→ Problem description
Every entry is to be restated exactly; pictures are not part of the copy.

→ Information given

# # # # #

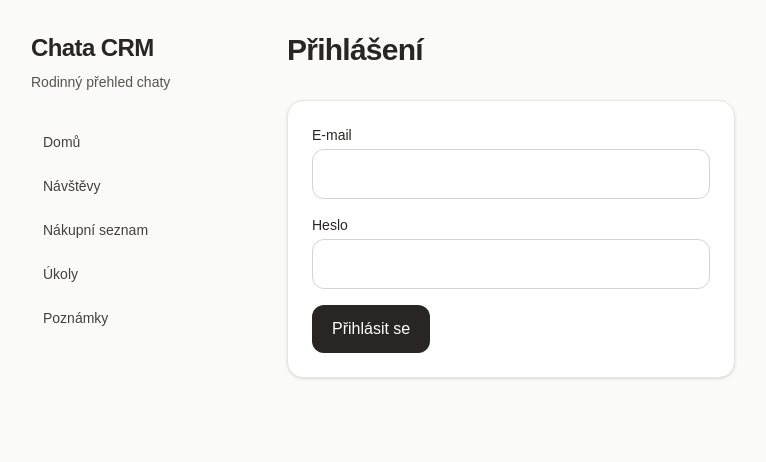
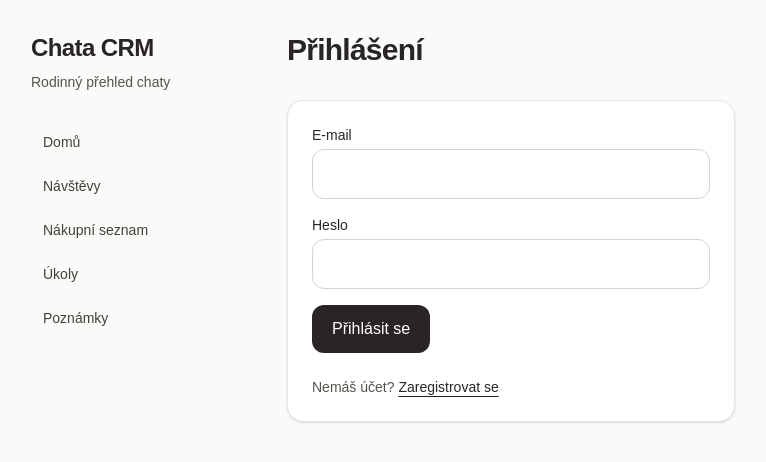
Before and after one commit to rashcsve/cottage-crm, a Next.js app: page /login in a window 1280 px wide. Shown: the top 462 px of the page, without its empty margins (57-823 px from the left). Built offline with nearby package versions, Linux system fonts and the light colour scheme; no server answers.

Commit message:
feat: add login link to signup form and signup link to login form

```diff
--- a/app/components/auth/LoginForm.tsx
+++ b/app/components/auth/LoginForm.tsx
@@ -3,6 +3,7 @@
 import { useState } from "react";
 import { useRouter } from "next/navigation";
 import { getBrowserSupabaseClient } from "../../../lib/supabase/client";
+import Link from "next/link";
 
 export function LoginForm() {
   const router = useRouter();
@@ -28,7 +29,7 @@ export function LoginForm() {
       return;
     }
 
-    router.push("/tasks");
+    router.push("/");
     router.refresh();
   }
 
@@ -44,6 +45,8 @@ export function LoginForm() {
           className="w-full rounded-xl border border-stone-300 px-4 py-3"
           value={email}
           onChange={(e) => setEmail(e.target.value)}
+          required
+          autoComplete="email"
         />
       </div>
 
@@ -54,16 +57,28 @@ export function LoginForm() {
           className="w-full rounded-xl border border-stone-300 px-4 py-3"
           value={password}
           onChange={(e) => setPassword(e.target.value)}
+          required
+          autoComplete="email"
         />
       </div>
 
       <button
         type="submit"
         disabled={isSaving}
-        className="rounded-xl bg-stone-800 px-5 py-3 font-medium text-white disabled:opacity-60"
+        className="rounded-xl bg-stone-800 px-5 py-3 font-medium text-white disabled:opacity-60 cursor-pointer"
       >
         {isSaving ? "Přihlašuji..." : "Přihlásit se"}
       </button>
+
+      <div className="pt-2 text-sm text-stone-600">
+        Nemáš účet?{" "}
+        <Link
+          href="/signup"
+          className="font-medium text-stone-800 underline underline-offset-4 transition hover:text-stone-600"
+        >
+          Zaregistrovat se
+        </Link>
+      </div>
     </form>
   );
 }
--- a/app/components/auth/SignupForm.tsx
+++ b/app/components/auth/SignupForm.tsx
@@ -3,6 +3,7 @@
 import { useState } from "react";
 import { useRouter } from "next/navigation";
 import { getBrowserSupabaseClient } from "../../../lib/supabase/client";
+import Link from "next/link";
 
 export function SignupForm() {
   const router = useRouter();
@@ -49,6 +50,8 @@ export function SignupForm() {
           className="w-full rounded-xl border border-stone-300 px-4 py-3"
           value={displayName}
           onChange={(e) => setDisplayName(e.target.value)}
+          required
+          autoComplete="name"
         />
       </div>
 
@@ -57,6 +60,8 @@ export function SignupForm() {
         <input
           type="email"
           className="w-full rounded-xl border border-stone-300 px-4 py-3"
+          required
+          autoComplete="email"
           value={email}
           onChange={(e) => setEmail(e.target.value)}
         />
@@ -67,6 +72,8 @@ export function SignupForm() {
         <input
           type="password"
           className="w-full rounded-xl border border-stone-300 px-4 py-3"
+          required
+          autoComplete="new-password"
           value={password}
           onChange={(e) => setPassword(e.target.value)}
         />
@@ -75,10 +82,20 @@ export function SignupForm() {
       <button
         type="submit"
         disabled={isSaving}
-        className="rounded-xl bg-stone-800 px-5 py-3 font-medium text-white disabled:opacity-60"
+        className="rounded-xl bg-stone-800 px-5 py-3 font-medium text-white disabled:opacity-60 cursor-pointer"
       >
         {isSaving ? "Vytvářím účet..." : "Registrovat se"}
       </button>
+
+      <div className="pt-2 text-sm text-stone-600">
+        Už máš účet?{" "}
+        <Link
+          href="/login"
+          className="font-medium text-stone-800 underline underline-offset-4 transition hover:text-stone-600"
+        >
+          Přihlásit se
+        </Link>
+      </div>
     </form>
   );
 }
```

# # # # #

→ Result of the exercise
Before and after one commit to rashcsve/cottage-crm, a Next.js app: page /login in a window 1280 px wide. Shown: the top 462 px of the page, without its empty margins (57-823 px from the left). Built offline with nearby package versions, Linux system fonts and the light colour scheme; no server answers.

Commit message:
feat: add login link to signup form and signup link to login form

```diff
--- a/app/components/auth/LoginForm.tsx
+++ b/app/components/auth/LoginForm.tsx
@@ -3,6 +3,7 @@
 import { useState } from "react";
 import { useRouter } from "next/navigation";
 import { getBrowserSupabaseClient } from "../../../lib/supabase/client";
+import Link from "next/link";
 
 export function LoginForm() {
   const router = useRouter();
@@ -28,7 +29,7 @@ export function LoginForm() {
       return;
     }
 
-    router.push("/tasks");
+    router.push("/");
     router.refresh();
   }
 
@@ -44,6 +45,8 @@ export function LoginForm() {
           className="w-full rounded-xl border border-stone-300 px-4 py-3"
           value={email}
           onChange={(e) => setEmail(e.target.value)}
+          required
+          autoComplete="email"
         />
       </div>
 
@@ -54,16 +57,28 @@ export function LoginForm() {
           className="w-full rounded-xl border border-stone-300 px-4 py-3"
           value={password}
           onChange={(e) => setPassword(e.target.value)}
+          required
+          autoComplete="email"
         />
       </div>
 
       <button
         type="submit"
         disabled={isSaving}
-        className="rounded-xl bg-stone-800 px-5 py-3 font-medium text-white disabled:opacity-60"
+        className="rounded-xl bg-stone-800 px-5 py-3 font-medium text-white disabled:opacity-60 cursor-pointer"
       >
         {isSaving ? "Přihlašuji..." : "Přihlásit se"}
       </button>
+
+      <div className="pt-2 text-sm text-stone-600">
+        Nemáš účet?{" "}
+        <Link
+          href="/signup"
+          className="font-medium text-stone-800 underline underline-offset-4 transition hover:text-stone-600"
+        >
+          Zaregistrovat se
+        </Link>
+      </div>
     </form>
   );
 }
--- a/app/components/auth/SignupForm.tsx
+++ b/app/components/auth/SignupForm.tsx
@@ -3,6 +3,7 @@
 import { useState } from "react";
 import { useRouter } from "next/navigation";
 import { getBrowserSupabaseClient } from "../../../lib/supabase/client";
+import Link from "next/link";
 
 export function SignupForm() {
   const router = useRouter();
@@ -49,6 +50,8 @@ export function SignupForm() {
           className="w-full rounded-xl border border-stone-300 px-4 py-3"
           value={displayName}
           onChange={(e) => setDisplayName(e.target.value)}
+          required
+          autoComplete="name"
         />
       </div>
 
@@ -57,6 +60,8 @@ export function SignupForm() {
         <input
           type="email"
           className="w-full rounded-xl border border-stone-300 px-4 py-3"
+          required
+          autoComplete="email"
           value={email}
           onChange={(e) => setEmail(e.target.value)}
         />
@@ -67,6 +72,8 @@ export function SignupForm() {
         <input
           type="password"
           className="w-full rounded-xl border border-stone-300 px-4 py-3"
+          required
+          autoComplete="new-password"
           value={password}
           onChange={(e) => setPassword(e.target.value)}
         />
@@ -75,10 +82,20 @@ export function SignupForm() {
       <button
         type="submit"
         disabled={isSaving}
-        className="rounded-xl bg-stone-800 px-5 py-3 font-medium text-white disabled:opacity-60"
+        className="rounded-xl bg-stone-800 px-5 py-3 font-medium text-white disabled:opacity-60 cursor-pointer"
       >
         {isSaving ? "Vytvářím účet..." : "Registrovat se"}
       </button>
+
+      <div className="pt-2 text-sm text-stone-600">
+        Už máš účet?{" "}
+        <Link
+          href="/login"
+          className="font-medium text-stone-800 underline underline-offset-4 transition hover:text-stone-600"
+        >
+          Přihlásit se
+        </Link>
+      </div>
     </form>
   );
 }
```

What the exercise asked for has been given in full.